Massive consumerism dressed up as good will and genuine affection pulled out of the Black Friday haze yesterday. Once-a-year feedings from guilt-ridden citizens who need to get in their last minute good deeds of the year before the accounting is closed showed up as well. Fake Santas with fake stories about quasi-idols rolled out into the streets, too. The pagan-rooted folk tales co-mingled with intense commercialism make for a bitter seasonal soup. As believers, it’s a bit too easy to poke fun at the holidays.
So what should we think about it all? Should we become isolated purists who refuse to emerge from our Keebler tree until everyone practices things according to our regulations? Should we just ignore all the hype and boycott everything? Should we rebuke anyone who dare put up a Druid-inspired evergreen with all the fancies? Scrooge certainly would approve.
I think a simple solution is found in our liberty under Christ. While we should never go against our conscience in matters of practice (1Timothy 1:5) nor should we attempt to bind others by our own, as Paul wrote to the Corinthians, “… why is my freedom judged by another’s conscience? If I partake with thankfulness, why am I slandered concerning that for which I give thanks?” (1Cor. 10:29b-30)
It is completely possible to participate in our cultural holiday festivities without being trapped in consumerism. One can put up holiday decorations without bowing to them and we can certainly sing songs about reindeers and elves as part of the ‘being all things to all people’ without automatically worshipping mini-gods and animals.
In fact, as one who did refrain from holiday practices for almost five years, I can say that taking such an extreme view of non-participation actually does more harm for the cause of Christ than it helps. Let me explain.
Because I adamantly refused anything to do with Christmas, I was constantly being looked at as if I were some cultist or Jehovah’s Witness. Why, in their mind, would my protest of ‘CHRIST’mas, somehow make me a better Christian? My boycott had the opposite result. Piety fail.
The same effect was felt regarding my family and friends. Not one single ear was open to my attempted adherence to a more faithful life. In fact, being so tightly wound up only made me angry and mostly useless. I know that one can adhere to abstaining from holiday participation and not be angry all the time, but I have rarely seen it. No one wanted to talk to me about anything biblical, let alone listen to the gospel. I wasn’t preaching it either.
We should be in the world, just not of the world. Openly embracing the cultural holiday within the limits of moderation will present far more genuine opportunities to win someone to Christ then choosing to stay home or show up with a grimace.
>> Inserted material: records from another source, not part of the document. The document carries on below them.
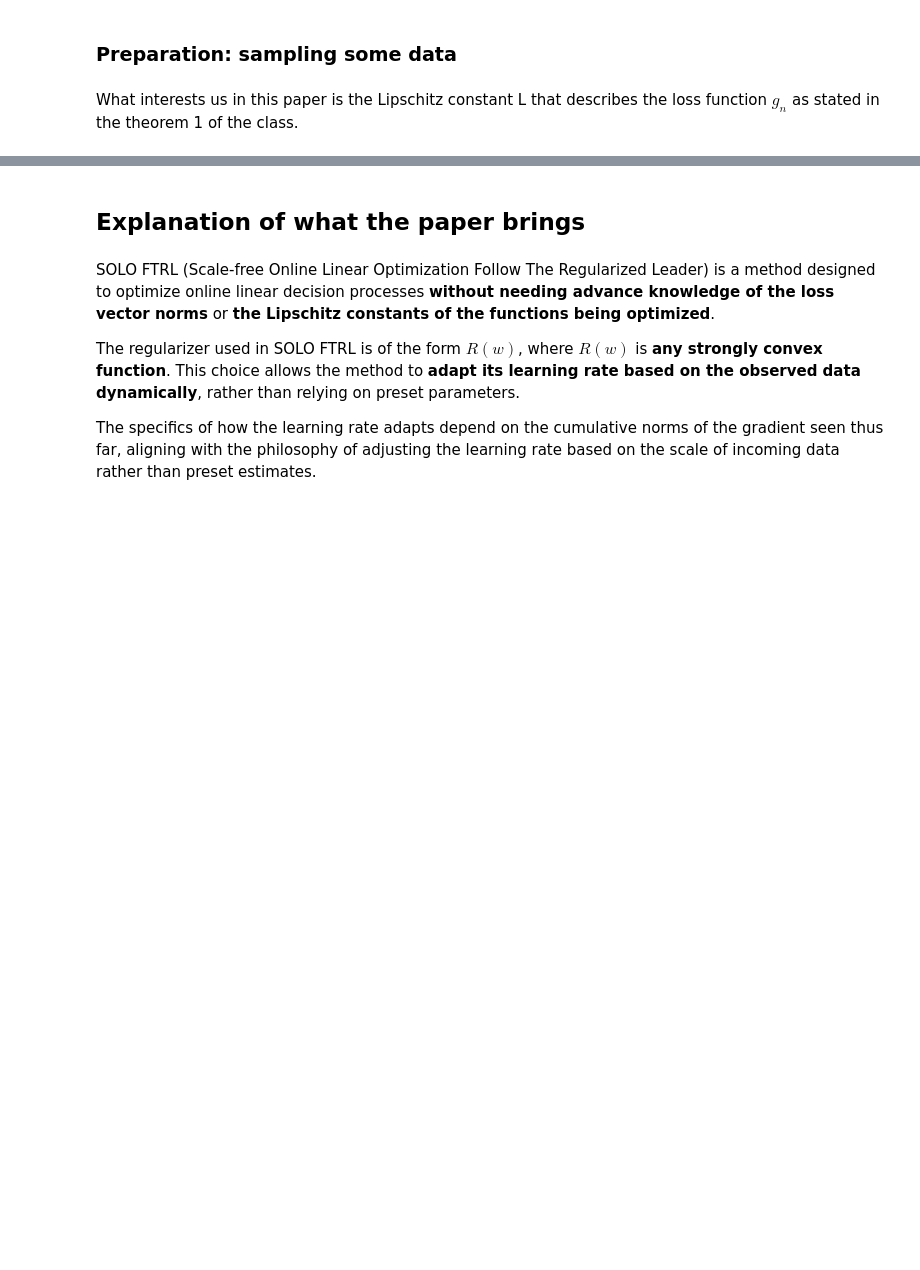
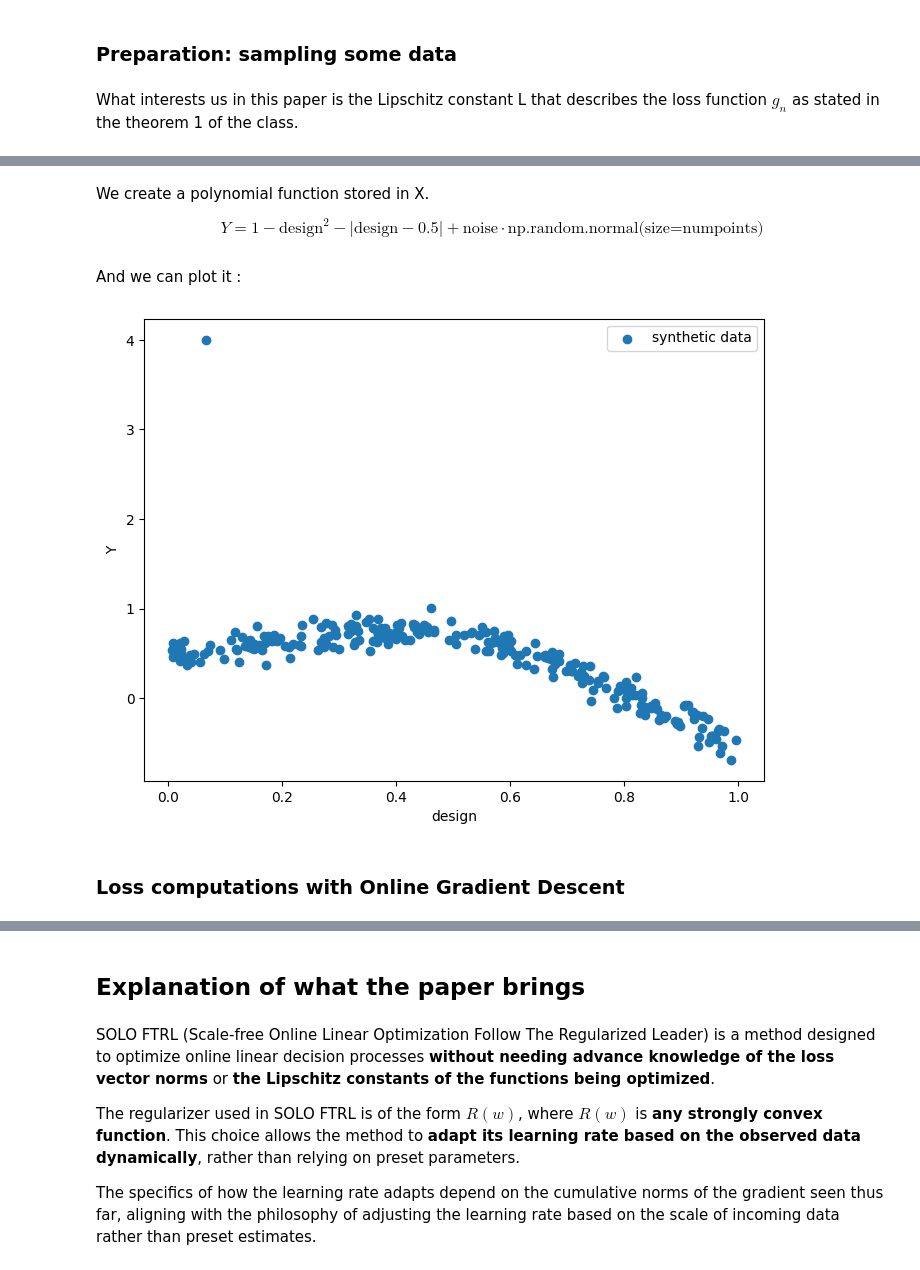
Before and after one commit to omeurer/ESSEC_seq_opt, a Jupyter notebook: final_notebook.ipynb, the cells around one changed output, grey strips where cells are left out. Cells and saved outputs as stored; diff of their text form; code cells hidden in the pictures; blank space fills up the shorter version.

```diff
--- a/final_notebook.ipynb
+++ b/final_notebook.ipynb
@@ -189,0 +115,34 @@ plt.show()
+# %% [markdown]
+We create a polynomial function stored in X.
+
+$$Y = 1 - \text{design}^2 - \left| \text{design} - 0.5 \right| + \text{noise} \cdot \text{np.random.normal(size=numpoints)}
+$$
+# %%
+num_points = 250
+noise = 0.1
+num_dimensions = 4
+
+#array of n values sampled uniformly from the interval [0, 1] acting as the base for generating features and the target variable.
+design = np.random.uniform(low=0, high=1, size=num_points)
+
+#matrix of shape (num_points, d) where each row represents a data point and each column represents a feature.
+X = np.ones(shape=(num_points,num_dimensions)) #first column is initialized to ones (bias term).
+
+for i in range(1,num_dimensions):
+    X[:,i] = design**i
+
+Y = 1-design**2-np.abs(design-0.5) + noise*np.random.normal(size=num_points)
+Y[100] = 4  ## use this line to test the effect of an outlier
+# %% [markdown]
+And we can plot it :
+# %%
+plt.figure(figsize=(8,6))
+plt.ylabel("Y")
+plt.xlabel("design")
+plt.scatter(design, Y, label = "synthetic data")
+plt.legend()
+plt.show()
+# %% [output]
+[figure, added]
+# %% [markdown]
+### Loss computations with Online Gradient Descent
```
Also changed, not shown: parts of 21 cells of this notebook.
Take advantage of the common grace given to us during this holiday season. Rejoice in the birth of Christ! Show your love to family and friends and enemies alike! Preach the truth in season.